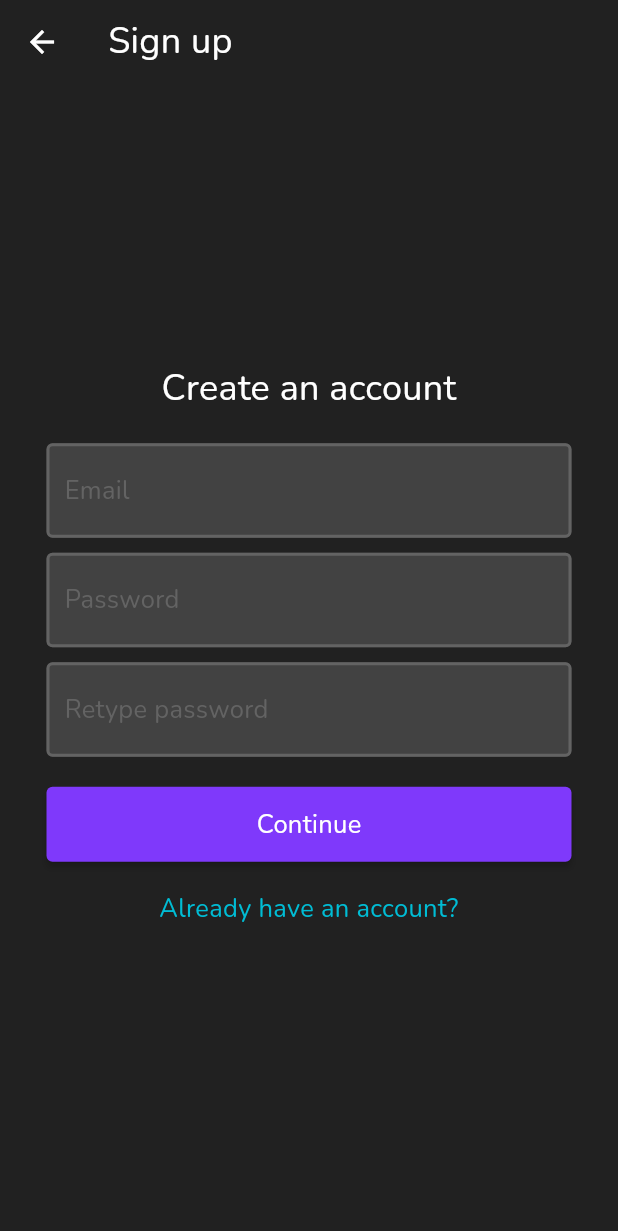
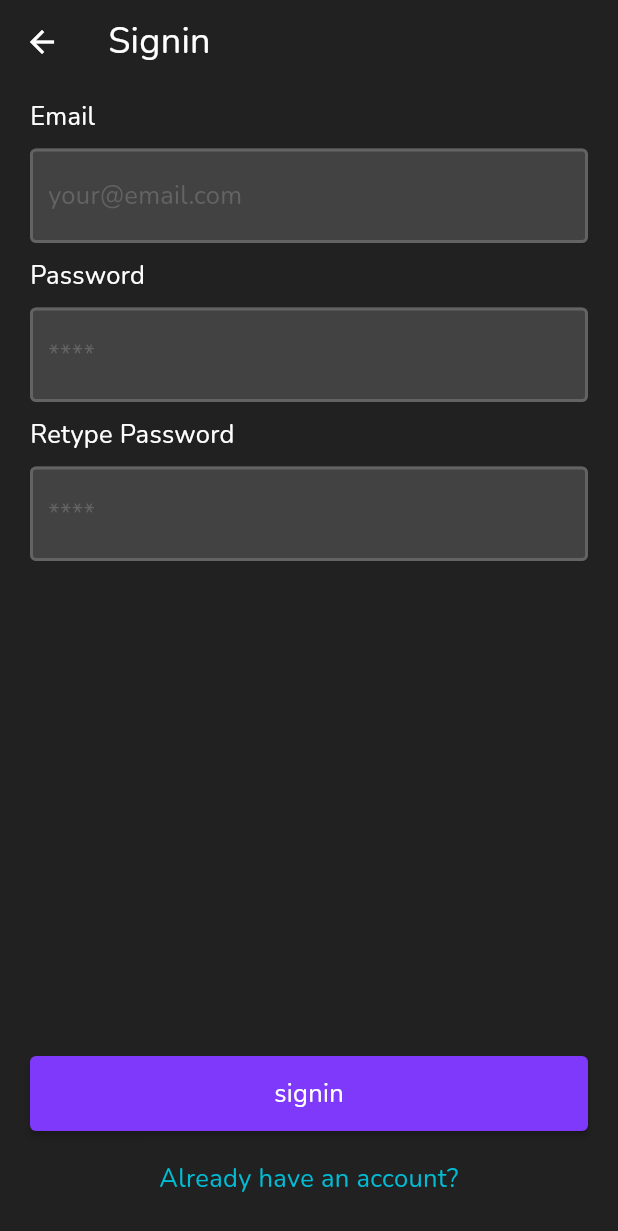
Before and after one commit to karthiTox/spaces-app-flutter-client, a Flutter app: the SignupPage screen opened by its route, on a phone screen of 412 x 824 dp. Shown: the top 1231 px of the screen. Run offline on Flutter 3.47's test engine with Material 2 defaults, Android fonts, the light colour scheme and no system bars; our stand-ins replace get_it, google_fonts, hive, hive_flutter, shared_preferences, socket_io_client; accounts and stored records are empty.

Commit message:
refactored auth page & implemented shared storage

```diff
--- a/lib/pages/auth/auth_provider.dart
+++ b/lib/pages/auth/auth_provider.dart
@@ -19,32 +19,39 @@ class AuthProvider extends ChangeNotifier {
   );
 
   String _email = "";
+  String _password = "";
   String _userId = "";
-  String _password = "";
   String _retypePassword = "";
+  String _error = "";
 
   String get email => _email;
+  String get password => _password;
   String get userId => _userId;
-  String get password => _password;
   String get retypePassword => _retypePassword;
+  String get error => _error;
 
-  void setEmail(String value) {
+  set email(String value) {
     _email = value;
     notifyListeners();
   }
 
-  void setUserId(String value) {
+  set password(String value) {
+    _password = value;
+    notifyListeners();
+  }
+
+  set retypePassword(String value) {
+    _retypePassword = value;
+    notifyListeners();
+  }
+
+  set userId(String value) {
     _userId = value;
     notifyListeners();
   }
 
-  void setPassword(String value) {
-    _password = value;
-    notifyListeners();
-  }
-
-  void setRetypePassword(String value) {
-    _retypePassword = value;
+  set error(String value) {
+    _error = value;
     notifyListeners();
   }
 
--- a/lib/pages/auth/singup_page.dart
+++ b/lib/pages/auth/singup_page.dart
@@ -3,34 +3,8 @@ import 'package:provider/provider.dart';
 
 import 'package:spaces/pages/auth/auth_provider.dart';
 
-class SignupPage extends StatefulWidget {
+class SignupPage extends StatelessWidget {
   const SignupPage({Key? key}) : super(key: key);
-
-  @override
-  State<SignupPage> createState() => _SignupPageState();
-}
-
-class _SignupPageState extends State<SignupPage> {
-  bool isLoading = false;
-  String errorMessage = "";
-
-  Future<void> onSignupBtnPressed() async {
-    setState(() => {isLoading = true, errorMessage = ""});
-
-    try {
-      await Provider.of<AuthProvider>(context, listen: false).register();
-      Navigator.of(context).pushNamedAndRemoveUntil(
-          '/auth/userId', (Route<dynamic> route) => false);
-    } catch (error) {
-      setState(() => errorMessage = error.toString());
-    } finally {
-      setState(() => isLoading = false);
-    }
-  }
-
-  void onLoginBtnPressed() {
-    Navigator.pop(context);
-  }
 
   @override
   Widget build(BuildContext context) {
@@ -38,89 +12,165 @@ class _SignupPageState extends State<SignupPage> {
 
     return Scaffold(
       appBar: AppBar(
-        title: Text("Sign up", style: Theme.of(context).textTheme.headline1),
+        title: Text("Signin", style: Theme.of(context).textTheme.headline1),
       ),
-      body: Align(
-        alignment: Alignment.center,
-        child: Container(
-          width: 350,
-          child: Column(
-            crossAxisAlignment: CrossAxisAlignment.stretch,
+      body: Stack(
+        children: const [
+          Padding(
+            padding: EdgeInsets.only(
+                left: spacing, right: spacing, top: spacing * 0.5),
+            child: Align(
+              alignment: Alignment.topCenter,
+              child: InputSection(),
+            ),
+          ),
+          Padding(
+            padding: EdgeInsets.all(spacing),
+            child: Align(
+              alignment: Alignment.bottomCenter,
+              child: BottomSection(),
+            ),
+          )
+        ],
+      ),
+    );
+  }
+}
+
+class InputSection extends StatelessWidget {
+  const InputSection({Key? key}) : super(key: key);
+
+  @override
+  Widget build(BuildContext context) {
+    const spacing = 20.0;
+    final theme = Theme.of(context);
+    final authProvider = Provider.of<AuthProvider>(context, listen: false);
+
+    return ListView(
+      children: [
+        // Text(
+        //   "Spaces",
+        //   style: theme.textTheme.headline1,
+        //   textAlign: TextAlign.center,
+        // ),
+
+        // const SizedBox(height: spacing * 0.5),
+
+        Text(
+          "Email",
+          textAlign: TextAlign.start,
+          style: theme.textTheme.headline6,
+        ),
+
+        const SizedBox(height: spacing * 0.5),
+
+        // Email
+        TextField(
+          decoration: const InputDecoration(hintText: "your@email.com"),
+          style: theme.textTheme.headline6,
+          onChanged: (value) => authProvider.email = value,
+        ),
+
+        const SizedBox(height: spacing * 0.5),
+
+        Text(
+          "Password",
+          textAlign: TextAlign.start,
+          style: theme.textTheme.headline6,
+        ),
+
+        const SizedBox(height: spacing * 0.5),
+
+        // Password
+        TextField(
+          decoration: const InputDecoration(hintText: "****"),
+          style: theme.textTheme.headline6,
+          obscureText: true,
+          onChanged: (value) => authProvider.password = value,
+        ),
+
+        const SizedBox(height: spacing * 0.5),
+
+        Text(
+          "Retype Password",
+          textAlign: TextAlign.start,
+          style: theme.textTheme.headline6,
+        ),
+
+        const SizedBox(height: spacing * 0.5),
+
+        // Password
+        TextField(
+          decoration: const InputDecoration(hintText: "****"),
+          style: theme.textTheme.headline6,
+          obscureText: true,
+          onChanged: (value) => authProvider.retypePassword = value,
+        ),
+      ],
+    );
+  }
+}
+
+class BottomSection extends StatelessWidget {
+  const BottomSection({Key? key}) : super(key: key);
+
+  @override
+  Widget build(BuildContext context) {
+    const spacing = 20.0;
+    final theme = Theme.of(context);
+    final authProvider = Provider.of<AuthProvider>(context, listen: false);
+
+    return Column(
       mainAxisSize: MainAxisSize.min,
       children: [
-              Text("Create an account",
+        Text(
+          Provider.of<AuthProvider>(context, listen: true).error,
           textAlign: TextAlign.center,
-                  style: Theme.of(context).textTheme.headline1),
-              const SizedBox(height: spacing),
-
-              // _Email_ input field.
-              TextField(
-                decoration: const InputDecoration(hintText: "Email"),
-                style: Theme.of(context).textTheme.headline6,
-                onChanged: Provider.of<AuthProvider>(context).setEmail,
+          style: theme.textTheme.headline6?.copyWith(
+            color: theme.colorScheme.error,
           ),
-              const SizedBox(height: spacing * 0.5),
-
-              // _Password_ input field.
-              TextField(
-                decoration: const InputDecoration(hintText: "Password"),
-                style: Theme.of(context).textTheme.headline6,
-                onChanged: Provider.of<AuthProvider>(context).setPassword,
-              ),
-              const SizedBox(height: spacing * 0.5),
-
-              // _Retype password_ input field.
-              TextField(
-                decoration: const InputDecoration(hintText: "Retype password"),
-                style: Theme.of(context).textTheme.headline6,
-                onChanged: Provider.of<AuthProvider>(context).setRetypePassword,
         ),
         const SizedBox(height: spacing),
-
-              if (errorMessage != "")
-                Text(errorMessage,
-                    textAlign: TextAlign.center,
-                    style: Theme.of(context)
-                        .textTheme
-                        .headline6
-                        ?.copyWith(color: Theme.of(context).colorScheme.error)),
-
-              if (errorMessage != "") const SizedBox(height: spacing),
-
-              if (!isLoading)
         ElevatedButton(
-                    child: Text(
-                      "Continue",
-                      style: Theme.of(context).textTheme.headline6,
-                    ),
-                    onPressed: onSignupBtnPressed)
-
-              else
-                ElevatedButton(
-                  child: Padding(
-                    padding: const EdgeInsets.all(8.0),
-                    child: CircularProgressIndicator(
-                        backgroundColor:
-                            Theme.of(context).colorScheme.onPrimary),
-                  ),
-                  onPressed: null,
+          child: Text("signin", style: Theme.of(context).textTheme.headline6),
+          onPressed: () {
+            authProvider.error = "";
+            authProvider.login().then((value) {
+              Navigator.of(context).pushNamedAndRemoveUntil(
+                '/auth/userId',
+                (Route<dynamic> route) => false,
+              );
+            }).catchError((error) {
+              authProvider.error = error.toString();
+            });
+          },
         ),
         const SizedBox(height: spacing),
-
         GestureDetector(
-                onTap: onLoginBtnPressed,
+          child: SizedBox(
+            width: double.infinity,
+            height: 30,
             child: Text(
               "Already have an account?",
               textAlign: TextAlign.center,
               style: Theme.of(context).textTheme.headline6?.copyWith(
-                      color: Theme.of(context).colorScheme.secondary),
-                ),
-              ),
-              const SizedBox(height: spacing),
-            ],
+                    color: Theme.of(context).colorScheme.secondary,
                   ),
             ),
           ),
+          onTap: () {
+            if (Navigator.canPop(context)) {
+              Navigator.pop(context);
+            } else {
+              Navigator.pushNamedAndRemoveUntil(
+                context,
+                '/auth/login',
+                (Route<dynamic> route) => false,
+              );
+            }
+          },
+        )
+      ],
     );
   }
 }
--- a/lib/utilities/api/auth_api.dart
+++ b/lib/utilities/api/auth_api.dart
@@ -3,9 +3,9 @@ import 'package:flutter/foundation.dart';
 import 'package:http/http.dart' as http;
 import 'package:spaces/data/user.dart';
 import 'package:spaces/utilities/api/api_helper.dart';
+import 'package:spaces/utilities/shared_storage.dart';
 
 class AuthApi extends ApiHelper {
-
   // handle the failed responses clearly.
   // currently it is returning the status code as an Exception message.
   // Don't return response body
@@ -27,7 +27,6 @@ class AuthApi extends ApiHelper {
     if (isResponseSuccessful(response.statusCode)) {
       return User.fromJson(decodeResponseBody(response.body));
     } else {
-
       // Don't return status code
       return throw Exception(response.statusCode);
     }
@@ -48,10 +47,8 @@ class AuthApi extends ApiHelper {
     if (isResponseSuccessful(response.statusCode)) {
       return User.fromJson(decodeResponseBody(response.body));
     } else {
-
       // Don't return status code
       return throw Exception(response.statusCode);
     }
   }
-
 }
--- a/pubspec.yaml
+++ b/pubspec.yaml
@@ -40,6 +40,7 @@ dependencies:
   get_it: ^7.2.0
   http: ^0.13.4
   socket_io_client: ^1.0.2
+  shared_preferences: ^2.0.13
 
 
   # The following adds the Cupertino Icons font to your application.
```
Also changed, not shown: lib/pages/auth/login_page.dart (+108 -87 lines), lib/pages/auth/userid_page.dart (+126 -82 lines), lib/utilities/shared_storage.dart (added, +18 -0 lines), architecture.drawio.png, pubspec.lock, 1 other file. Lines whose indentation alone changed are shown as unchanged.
...
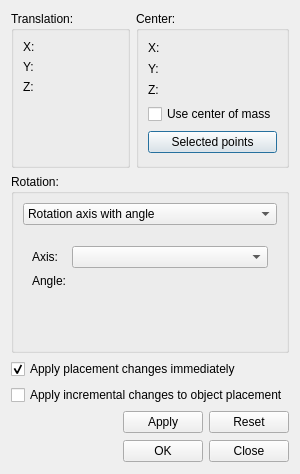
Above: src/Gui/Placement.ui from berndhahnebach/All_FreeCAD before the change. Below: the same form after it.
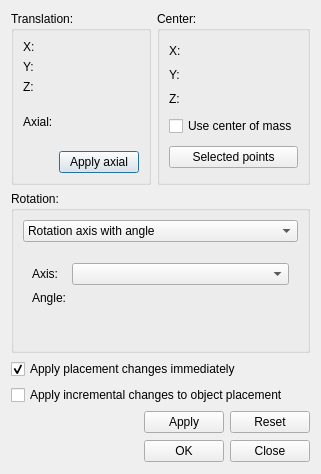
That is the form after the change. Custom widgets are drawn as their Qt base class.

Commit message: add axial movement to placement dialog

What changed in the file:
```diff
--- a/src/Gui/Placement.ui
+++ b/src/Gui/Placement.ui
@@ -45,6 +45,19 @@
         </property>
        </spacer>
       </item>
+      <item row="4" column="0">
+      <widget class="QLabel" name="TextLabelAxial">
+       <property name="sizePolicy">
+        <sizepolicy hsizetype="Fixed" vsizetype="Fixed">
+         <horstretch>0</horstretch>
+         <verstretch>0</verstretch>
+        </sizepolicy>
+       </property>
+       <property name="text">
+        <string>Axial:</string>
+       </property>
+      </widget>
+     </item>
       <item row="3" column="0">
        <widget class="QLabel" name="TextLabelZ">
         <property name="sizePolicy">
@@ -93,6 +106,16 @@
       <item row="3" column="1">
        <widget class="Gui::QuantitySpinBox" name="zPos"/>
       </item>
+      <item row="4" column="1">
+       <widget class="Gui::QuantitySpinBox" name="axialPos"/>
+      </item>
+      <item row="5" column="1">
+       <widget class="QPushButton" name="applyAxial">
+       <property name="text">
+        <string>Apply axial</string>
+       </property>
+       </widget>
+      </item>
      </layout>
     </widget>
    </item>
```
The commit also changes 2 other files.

- Task to carry out: What lines in the listing contain "decoration"? Copy them all.

- Result of this exercise:
+          decoration: const InputDecoration(hintText: "your@email.com"),
+          decoration: const InputDecoration(hintText: "****"),
+          decoration: const InputDecoration(hintText: "****"),
-                decoration: const InputDecoration(hintText: "Email"),
-                decoration: const InputDecoration(hintText: "Password"),
-                decoration: const InputDecoration(hintText: "Retype password"),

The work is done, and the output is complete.